### WHAT THE TASK ASKS
Your task is to repeat the entries underneath exactly, minus the pictures.

### RECORDS SHOWN
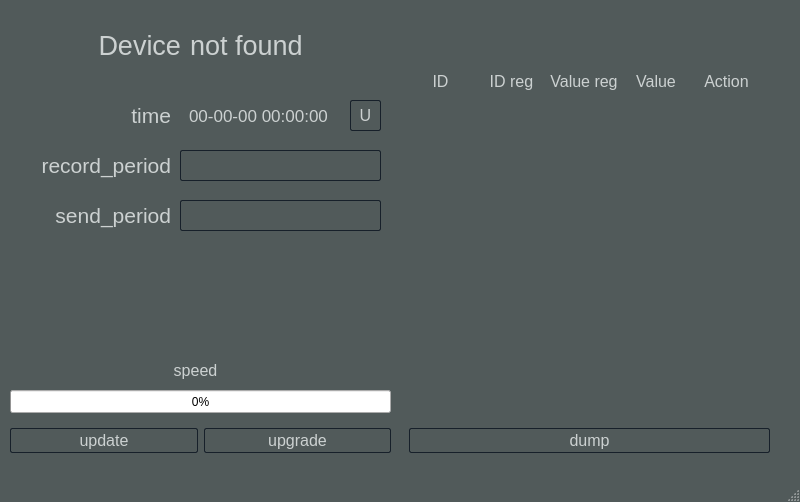
First picture: the form in mainwindow.ui, repository DrDeLaBill/logger, before the edit.
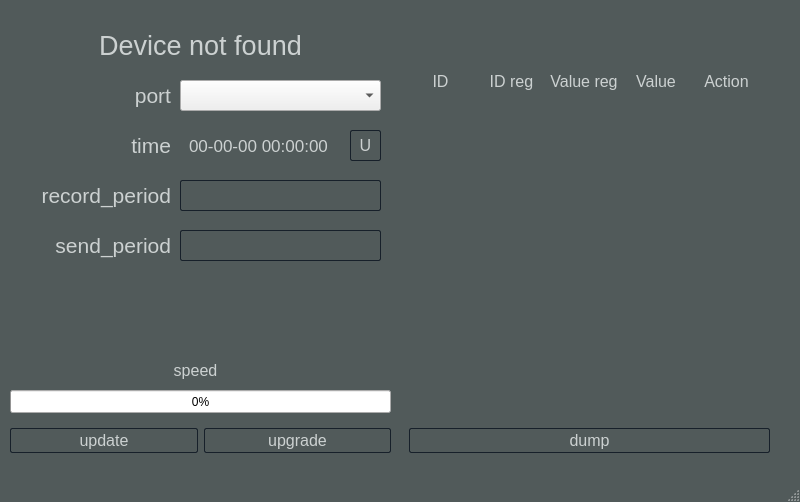
Second picture: the form after the edit.

Commit message: HID to Virtual COM Port

The edit to the form file:
```diff
--- a/mainwindow.ui
+++ b/mainwindow.ui
@@ -125,7 +125,7 @@
         <property name="geometry">
          <rect>
           <x>10</x>
-          <y>130</y>
+          <y>160</y>
           <width>361</width>
           <height>51</height>
          </rect>
@@ -178,7 +178,7 @@
         <property name="geometry">
          <rect>
           <x>10</x>
-          <y>180</y>
+          <y>210</y>
           <width>361</width>
           <height>51</height>
          </rect>
@@ -232,7 +232,7 @@
          <rect>
           <x>10</x>
           <y>10</y>
-          <width>161</width>
+          <width>361</width>
           <height>51</height>
          </rect>
         </property>
@@ -242,35 +242,17 @@
          </font>
         </property>
         <property name="text">
-         <string>Device</string>
+         <string>Device not found</string>
         </property>
         <property name="alignment">
-         <set>Qt::AlignRight|Qt::AlignTrailing|Qt::AlignVCenter</set>
-        </property>
-       </widget>
-       <widget class="QLabel" name="version_label">
-        <property name="geometry">
-         <rect>
-          <x>180</x>
-          <y>10</y>
-          <width>191</width>
-          <height>51</height>
-         </rect>
-        </property>
-        <property name="font">
-         <font>
-          <pointsize>20</pointsize>
-         </font>
-        </property>
-        <property name="text">
-         <string>not found</string>
+         <set>Qt::AlignCenter</set>
         </property>
        </widget>
        <widget class="QGroupBox" name="groupBox_3">
         <property name="geometry">
          <rect>
           <x>10</x>
-          <y>80</y>
+          <y>110</y>
           <width>361</width>
           <height>51</height>
          </rect>
@@ -399,6 +381,53 @@
          <set>Qt::AlignCenter</set>
         </property>
        </widget>
+       <widget class="QGroupBox" name="groupBox_6">
+        <property name="geometry">
+         <rect>
+          <x>10</x>
+          <y>60</y>
+          <width>361</width>
+          <height>51</height>
+         </rect>
+        </property>
+        <property name="title">
+         <string/>
+        </property>
+        <widget class="QLabel" name="label_record_period_4">
+         <property name="geometry">
+          <rect>
+           <x>0</x>
+           <y>10</y>
+           <width>151</width>
+           <height>31</height>
+          </rect>
+         </property>
+         <property name="font">
+          <font>
+           <pointsize>16</pointsize>
+          </font>
+         </property>
+         <property name="layoutDirection">
+          <enum>Qt::LeftToRight</enum>
+         </property>
+         <property name="text">
+          <string>port</string>
+         </property>
+         <property name="alignment">
+          <set>Qt::AlignRight|Qt::AlignTrailing|Qt::AlignVCenter</set>
+         </property>
+        </widget>
+        <widget class="QComboBox" name="comboBox">
+         <property name="geometry">
+          <rect>
+           <x>160</x>
+           <y>10</y>
+           <width>201</width>
+           <height>31</height>
+          </rect>
+         </property>
+        </widget>
+       </widget>
       </widget>
      </item>
      <item>
```
The commit also changes 21 other files.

### RESPONSE TO THIS TASK
First picture: the form in mainwindow.ui, repository DrDeLaBill/logger, before the edit.
Second picture: the form after the edit.

Commit message: HID to Virtual COM Port

The edit to the form file:
```diff
--- a/mainwindow.ui
+++ b/mainwindow.ui
@@ -125,7 +125,7 @@
         <property name="geometry">
          <rect>
           <x>10</x>
-          <y>130</y>
+          <y>160</y>
           <width>361</width>
           <height>51</height>
          </rect>
@@ -178,7 +178,7 @@
         <property name="geometry">
          <rect>
           <x>10</x>
-          <y>180</y>
+          <y>210</y>
           <width>361</width>
           <height>51</height>
          </rect>
@@ -232,7 +232,7 @@
          <rect>
           <x>10</x>
           <y>10</y>
-          <width>161</width>
+          <width>361</width>
           <height>51</height>
          </rect>
         </property>
@@ -242,35 +242,17 @@
          </font>
         </property>
         <property name="text">
-         <string>Device</string>
+         <string>Device not found</string>
         </property>
         <property name="alignment">
-         <set>Qt::AlignRight|Qt::AlignTrailing|Qt::AlignVCenter</set>
-        </property>
-       </widget>
-       <widget class="QLabel" name="version_label">
-        <property name="geometry">
-         <rect>
-          <x>180</x>
-          <y>10</y>
-          <width>191</width>
-          <height>51</height>
-         </rect>
-        </property>
-        <property name="font">
-         <font>
-          <pointsize>20</pointsize>
-         </font>
-        </property>
-        <property name="text">
-         <string>not found</string>
+         <set>Qt::AlignCenter</set>
         </property>
        </widget>
        <widget class="QGroupBox" name="groupBox_3">
         <property name="geometry">
          <rect>
           <x>10</x>
-          <y>80</y>
+          <y>110</y>
           <width>361</width>
           <height>51</height>
          </rect>
@@ -399,6 +381,53 @@
          <set>Qt::AlignCenter</set>
         </property>
        </widget>
+       <widget class="QGroupBox" name="groupBox_6">
+        <property name="geometry">
+         <rect>
+          <x>10</x>
+          <y>60</y>
+          <width>361</width>
+          <height>51</height>
+         </rect>
+        </property>
+        <property name="title">
+         <string/>
+        </property>
+        <widget class="QLabel" name="label_record_period_4">
+         <property name="geometry">
+          <rect>
+           <x>0</x>
+           <y>10</y>
+           <width>151</width>
+           <height>31</height>
+          </rect>
+         </property>
+         <property name="font">
+          <font>
+           <pointsize>16</pointsize>
+          </font>
+         </property>
+         <property name="layoutDirection">
+          <enum>Qt::LeftToRight</enum>
+         </property>
+         <property name="text">
+          <string>port</string>
+         </property>
+         <property name="alignment">
+          <set>Qt::AlignRight|Qt::AlignTrailing|Qt::AlignVCenter</set>
+         </property>
+        </widget>
+        <widget class="QComboBox" name="comboBox">
+         <property name="geometry">
+          <rect>
+           <x>160</x>
+           <y>10</y>
+           <width>201</width>
+           <height>31</height>
+          </rect>
+         </property>
+        </widget>
+       </widget>
       </widget>
      </item>
      <item>
```
The commit also changes 21 other files.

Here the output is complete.